--- What is expected ---
In the entries below, count the lines that contain the word "Agent" and give only that number.

Revision comparison data:
<<<<

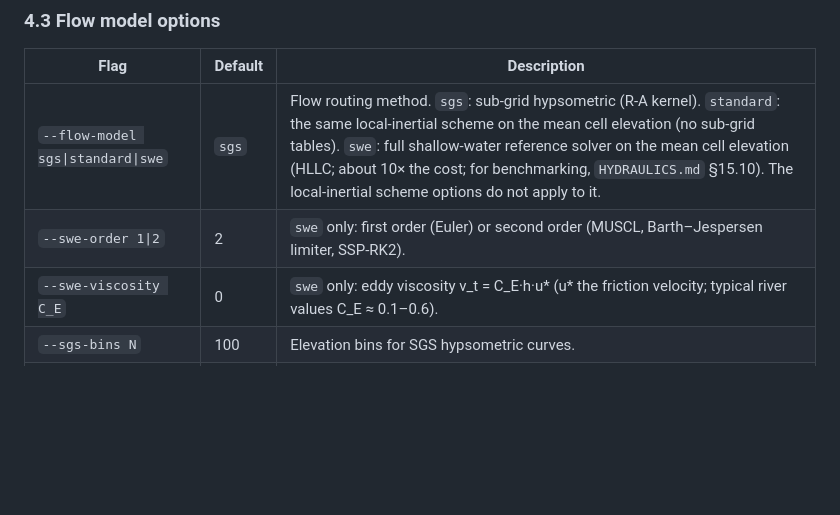
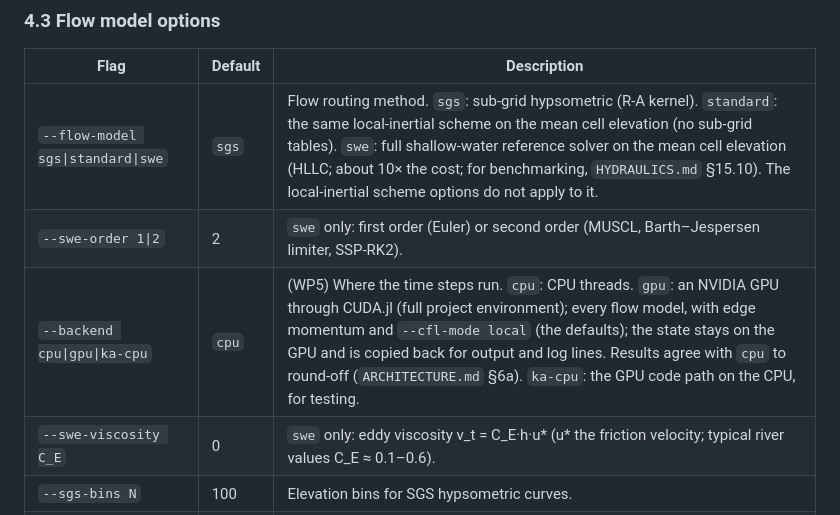
Before and after one commit to MatthewDWilson/FloodA5, a Markdown page: docs/USER_GUIDE.md, the part around the change. Rendered like a GitHub page; blank space fills up the shorter version.

```diff
--- a/docs/USER_GUIDE.md
+++ b/docs/USER_GUIDE.md
@@ -234,6 +234,7 @@ All arguments are named flags; position does not matter.
 |---|---|---|
 | `--flow-model sgs\|standard\|swe` | `sgs` | Flow routing method. `sgs`: sub-grid hypsometric (R-A kernel). `standard`: the same local-inertial scheme on the mean cell elevation (no sub-grid tables). `swe`: full shallow-water reference solver on the mean cell elevation (HLLC; about 10× the cost; for benchmarking, `HYDRAULICS.md` §15.10). The local-inertial scheme options do not apply to it. |
 | `--swe-order 1\|2` | 2 | `swe` only: first order (Euler) or second order (MUSCL, Barth–Jespersen limiter, SSP-RK2). |
+| `--backend cpu\|gpu\|ka-cpu` | `cpu` | (WP5) Where the time steps run. `cpu`: CPU threads. `gpu`: an NVIDIA GPU through CUDA.jl (full project environment); every flow model, with edge momentum and `--cfl-mode local` (the defaults); the state stays on the GPU and is copied back for output and log lines. Results agree with `cpu` to round-off (`ARCHITECTURE.md` §6a). `ka-cpu`: the GPU code path on the CPU, for testing. |
 | `--swe-viscosity C_E` | 0 | `swe` only: eddy viscosity ν_t = C_E·h·u* (u* the friction velocity; typical river values C_E ≈ 0.1–0.6). |
 | `--sgs-bins N` | 100 | Elevation bins for SGS hypsometric curves. |
 | `--sgs-samples N` | 512 | Halton points per cell for SGS cross-section pre-processing. |
```
Also changed, not shown: README.md (+3 -1 lines), docs/ARCHITECTURE.md (+83 -0 lines).
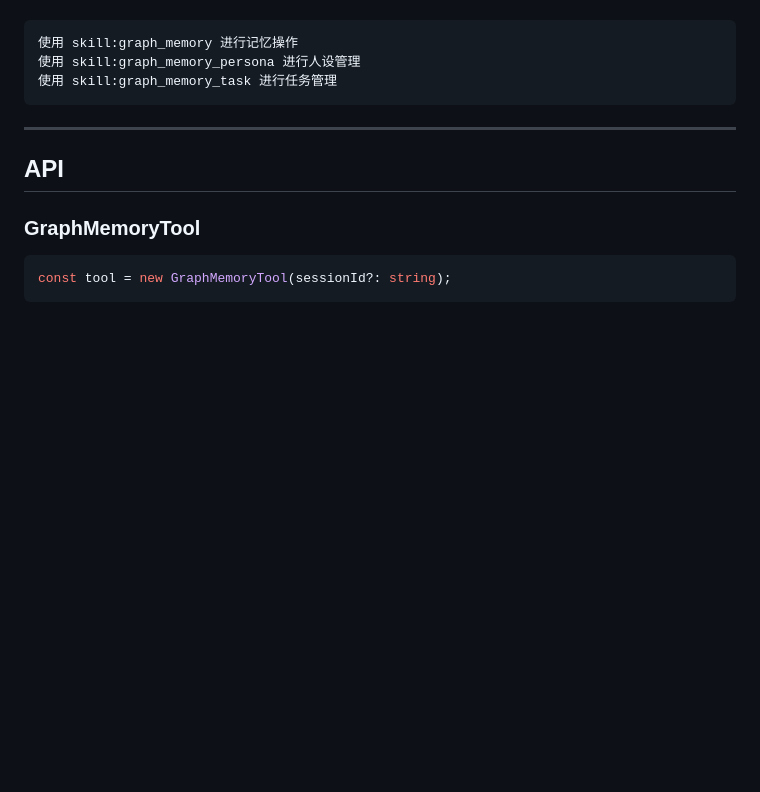
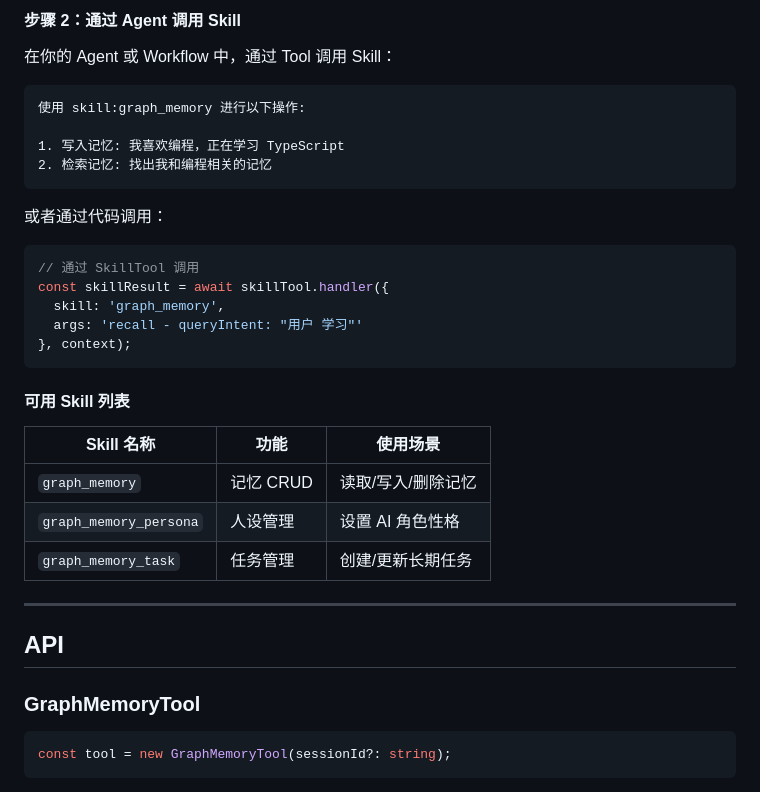
Before and after one commit to JianFeeeee/TrulyMEM-TrueHumanMEM, a Markdown page: README.md, the part around one of its changes. Drawn GitHub-style; blank space fills up the shorter version.

````diff
--- a/README.md
+++ b/README.md
@@ -72,9 +147,31 @@ GraphMemory 已配置为 bundled skill，可直接调用：
+#### 步骤 2：通过 Agent 调用 Skill
+
+在你的 Agent 或 Workflow 中，通过 Tool 调用 Skill：
 
 ```
-使用 skill:graph_memory 进行记忆操作
-使用 skill:graph_memory_persona 进行人设管理
-使用 skill:graph_memory_task 进行任务管理
+使用 skill:graph_memory 进行以下操作:
+
+1. 写入记忆: 我喜欢编程，正在学习 TypeScript
+2. 检索记忆: 找出我和编程相关的记忆
 ```
+
+或者通过代码调用：
+
+```typescript
+// 通过 SkillTool 调用
+const skillResult = await skillTool.handler({
+  skill: 'graph_memory',
+  args: 'recall - queryIntent: "用户 学习"'
+}, context);
+```
+
+#### 可用 Skill 列表
+
+| Skill 名称 | 功能 | 使用场景 |
+|------------|------|----------|
+| `graph_memory` | 记忆 CRUD | 读取/写入/删除记忆 |
+| `graph_memory_persona` | 人设管理 | 设置 AI 角色性格 |
+| `graph_memory_task` | 任务管理 | 创建/更新长期任务 |
 
 ---
 
````
Also changed, not shown: other parts of README.md (+83 -8 lines), README_EN.md (+108 -11 lines).
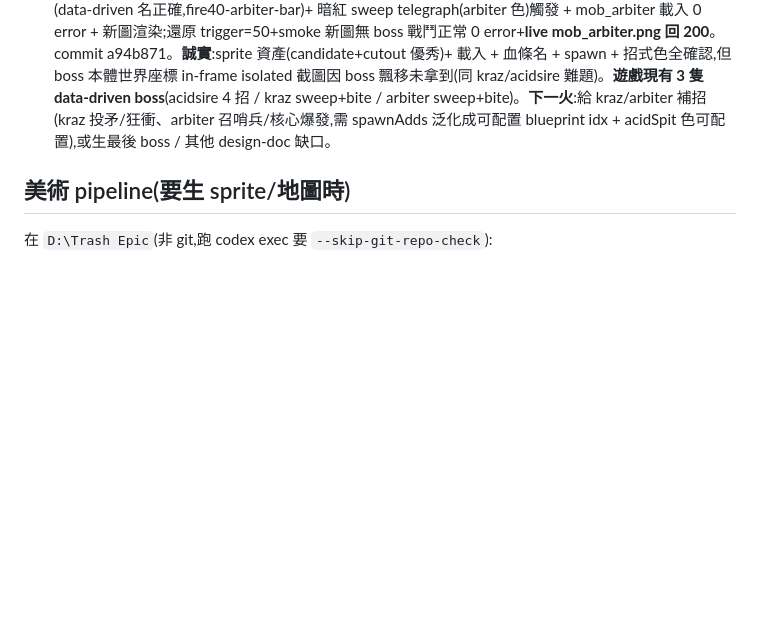
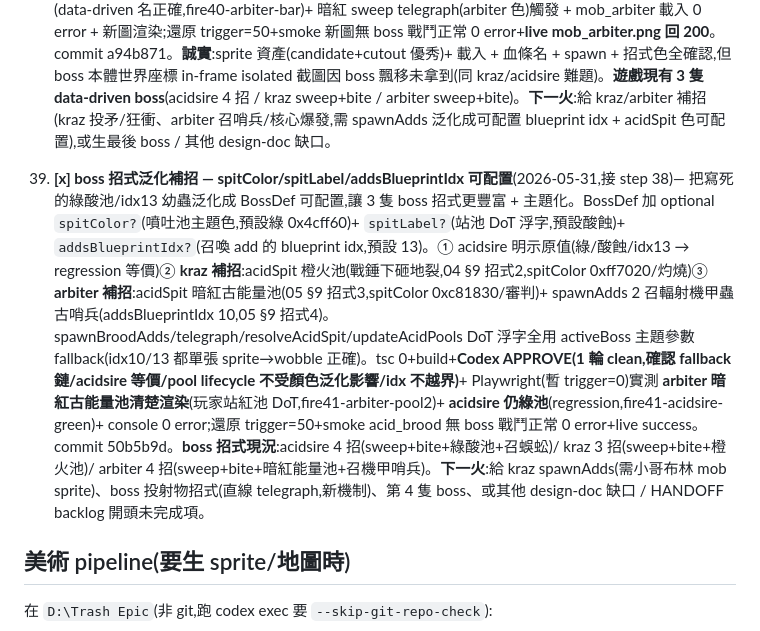
Before and after one commit to ahoooooooo/trash-epic-phaser, a Markdown page: HANDOFF.md, the part around the change. GitHub-like rendering; blank space fills up the shorter version.

Commit message:
docs(handoff): boss 招式泛化補招 spitColor/addsBlueprintIdx(item 39)
Co-Authored-By: Claude Opus 4.8 <noreply@anthropic.com>

```diff
--- a/HANDOFF.md
+++ b/HANDOFF.md
@@ -100,6 +100,8 @@
 
 38. **[x] 第 3 隻 boss 銹蝕審判官 arbiter + 古文明遺跡新圖**(2026-05-31,boss epic 第 3 隻)— 複用成熟 BossDef + 新圖模式。美術 pipeline:codex_imagegen GPT-4o(對齊 05_boss_arbiter:半石半機械古守護機械 — 左象牙石雕審判官臉/肩甲/石足 + 右鏽蝕機械骨架/齒輪/銅綠/酸黃機械眼 + 破鏽荊棘王冠 + 血染破紅斗篷焦黑撕裂 + 胸口裂痕透暗紅核心光 + 巨劍插地刻暗紅古符 + 飄鏽片)→ BiRefNet(27.7s)→ Pillow 588×900 + quantize 812KB → `public/assets/mobs/mob_arbiter.png`。prompt 存 `D:\Trash Epic\automation\prompts\boss_arbiter.txt`。Game.ts `BOSS_ARBITER` blueprint(hp6000/dmg90/scale0.5/慢速0.06/暗紅 rageTint 0xc81830)+ `BOSS_DEFS.arbiter`(displayName 銹蝕審判官,sweep+bite 暗紅古能量,單張 wobble)。Preloader load。MapService 新圖 `ancient_ruins` 古文明遺跡(boss lv300-500,一圖一怪=輻射機甲蟲古哨兵,bossId arbiter)+ core_gate↔ancient_ruins 雙向 portal + WorldMap node/edge。tsc 0+build+**Codex APPROVE(1 輪 clean)**+ Playwright(暫 trigger=0)實測 ancient_ruins **boss 血條清楚「☠ 銹蝕審判官」**(data-driven 名正確,fire40-arbiter-bar)+ 暗紅 sweep telegraph(arbiter 色)觸發 + mob_arbiter 載入 0 error + 新圖渲染;還原 trigger=50+smoke 新圖無 boss 戰鬥正常 0 error+**live mob_arbiter.png 回 200**。commit a94b871。**誠實**:sprite 資產(candidate+cutout 優秀)+ 載入 + 血條名 + spawn + 招式色全確認,但 boss 本體世界座標 in-frame isolated 截圖因 boss 飄移未拿到(同 kraz/acidsire 難題)。**遊戲現有 3 隻 data-driven boss**(acidsire 4 招 / kraz sweep+bite / arbiter sweep+bite)。**下一火**:給 kraz/arbiter 補招(kraz 投矛/狂衝、arbiter 召哨兵/核心爆發,需 spawnAdds 泛化成可配置 blueprint idx + acidSpit 色可配置),或生最後 boss / 其他 design-doc 缺口。
 
+39. **[x] boss 招式泛化補招 — spitColor/spitLabel/addsBlueprintIdx 可配置**(2026-05-31,接 step 38)— 把寫死的綠酸池/idx13 幼蟲泛化成 BossDef 可配置,讓 3 隻 boss 招式更豐富 + 主題化。BossDef 加 optional `spitColor?`(噴吐池主題色,預設綠 0x4cff60)+ `spitLabel?`(站池 DoT 浮字,預設酸蝕)+ `addsBlueprintIdx?`(召喚 add 的 blueprint idx,預設 13)。① acidsire 明示原值(綠/酸蝕/idx13 → regression 等價)② **kraz 補招**:acidSpit 橙火池(戰錘下砸地裂,04 §9 招式2,spitColor 0xff7020/灼燒)③ **arbiter 補招**:acidSpit 暗紅古能量池(05 §9 招式3,spitColor 0xc81830/審判)+ spawnAdds 2 召輻射機甲蟲古哨兵(addsBlueprintIdx 10,05 §9 招式4)。spawnBroodAdds/telegraph/resolveAcidSpit/updateAcidPools DoT 浮字全用 activeBoss 主題參數 fallback(idx10/13 都單張 sprite→wobble 正確)。tsc 0+build+**Codex APPROVE(1 輪 clean,確認 fallback 鏈/acidsire 等價/pool lifecycle 不受顏色泛化影響/idx 不越界)**+ Playwright(暫 trigger=0)實測 **arbiter 暗紅古能量池清楚渲染**(玩家站紅池 DoT,fire41-arbiter-pool2)+ **acidsire 仍綠池**(regression,fire41-acidsire-green)+ console 0 error;還原 trigger=50+smoke acid_brood 無 boss 戰鬥正常 0 error+live success。commit 50b5b9d。**boss 招式現況**:acidsire 4 招(sweep+bite+綠酸池+召蜈蚣)/ kraz 3 招(sweep+bite+橙火池)/ arbiter 4 招(sweep+bite+暗紅能量池+召機甲哨兵)。**下一火**:給 kraz spawnAdds(需小哥布林 mob sprite)、boss 投射物招式(直線 telegraph,新機制)、第 4 隻 boss、或其他 design-doc 缺口 / HANDOFF backlog 開頭未完成項。
+
 ## 美術 pipeline(要生 sprite/地圖時)
 在 `D:\Trash Epic`(非 git,跑 codex exec 要 `--skip-git-repo-check`):
 1. `python -m automation.codex_imagegen --asset-id X --count 1 --prompt-file P.txt`(GPT-4o ~105s)
```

>>>>

--- Result below ---
2